Brian McCurrie

Gross profit percentage for global carbon material and chemicals in the first quarter of 2009 we’re little over 10%, compared to about 16% last year. And in railroad and utility products, its 14% compared to about 12.5%.

Operator

Thank you. And there appear to be no further questions. I’ll hand the call back to Walt Turner. Please go ahead, sir.

Walt Turner

We certainly thank you for participating in today’s call and appreciate your continued interest in our company. You often hear us refer to the diversity of our end markets as a strength of confidence, and I believe you are seeing this benefit in 2009 as the strength of our railroad business is mitigating the negative impact of the global recession on our car material and chemical businesses.

We see continued strong demand in our end markets in the long-term, particularly based on the committed aluminum capacity additions, coming online in the Middle East in 2009-2010. And we are very well positioned given the capacity additions we have in China.

Our balance sheet strength should provide potential opportunities to stimulate growth or create shareholder value in the future. And finally, we remain firmly committed to enhancing our shareholder value by executing our strategy of providing our customers with the highest quality products and services while continuing to focus on our safety, healthy and environmental issues.

We certainly look forward to speaking to you again in the near future. Thank you very much.

Operator

And this concludes the Koppers first quarter earnings conference call. Thank you for your participation. And you may now disconnect.

Copyright policy: All transcripts on this site are the copyright of Seeking Alpha. However, we view them as an important resource for bloggers and journalists, and are excited to contribute to the democratization of financial information on the Internet. (Until now investors have had to pay thousands of dollars in subscription fees for transcripts.) So our reproduction policy is as follows: You may quote up to 400 words of any transcript on the condition that you attribute the transcript to Seeking Alpha and either link to the original transcript or to www.SeekingAlpha.com. All other use is prohibited.

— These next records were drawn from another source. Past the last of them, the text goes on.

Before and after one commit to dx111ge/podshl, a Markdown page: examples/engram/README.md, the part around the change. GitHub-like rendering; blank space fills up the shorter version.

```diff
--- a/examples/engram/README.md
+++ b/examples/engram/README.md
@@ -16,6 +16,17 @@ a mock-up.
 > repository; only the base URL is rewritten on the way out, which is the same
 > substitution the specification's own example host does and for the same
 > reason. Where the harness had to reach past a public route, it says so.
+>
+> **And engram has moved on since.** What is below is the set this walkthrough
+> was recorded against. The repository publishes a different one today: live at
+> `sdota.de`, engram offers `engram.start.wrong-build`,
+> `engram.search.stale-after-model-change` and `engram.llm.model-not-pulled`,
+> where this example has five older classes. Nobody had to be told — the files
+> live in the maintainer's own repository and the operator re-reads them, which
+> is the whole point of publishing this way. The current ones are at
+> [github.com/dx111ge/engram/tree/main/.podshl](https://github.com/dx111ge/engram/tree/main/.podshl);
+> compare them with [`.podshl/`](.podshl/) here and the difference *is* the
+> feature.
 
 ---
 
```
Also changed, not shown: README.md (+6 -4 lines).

THE INFORMATION CONTAINED HERE IS A TEXTUAL REPRESENTATION OF THE APPLICABLE COMPANY'S CONFERENCE CALL, CONFERENCE PRESENTATION OR OTHER AUDIO PRESENTATION, AND WHILE EFFORTS ARE MADE TO PROVIDE AN ACCURATE TRANSCRIPTION, THERE MAY BE MATERIAL ERRORS, OMISSIONS, OR INACCURACIES IN THE REPORTING OF THE SUBSTANCE OF THE AUDIO PRESENTATIONS. IN NO WAY DOES SEEKING ALPHA ASSUME ANY RESPONSIBILITY FOR ANY INVESTMENT OR OTHER DECISIONS MADE BASED UPON THE INFORMATION PROVIDED ON THIS WEB SITE OR IN ANY TRANSCRIPT. USERS ARE ADVISED TO REVIEW THE APPLICABLE COMPANY'S AUDIO PRESENTATION ITSELF AND THE APPLICABLE COMPANY'S SEC FILINGS BEFORE MAKING ANY INVESTMENT OR OTHER DECISIONS.

If you have any additional questions about our online transcripts, please contact us at: transcripts@seekingalpha.com. Thank you!

Source: Koppers Holdings Inc. Q1 2009 Earnings Call Transcript
This Transcript
All Transcripts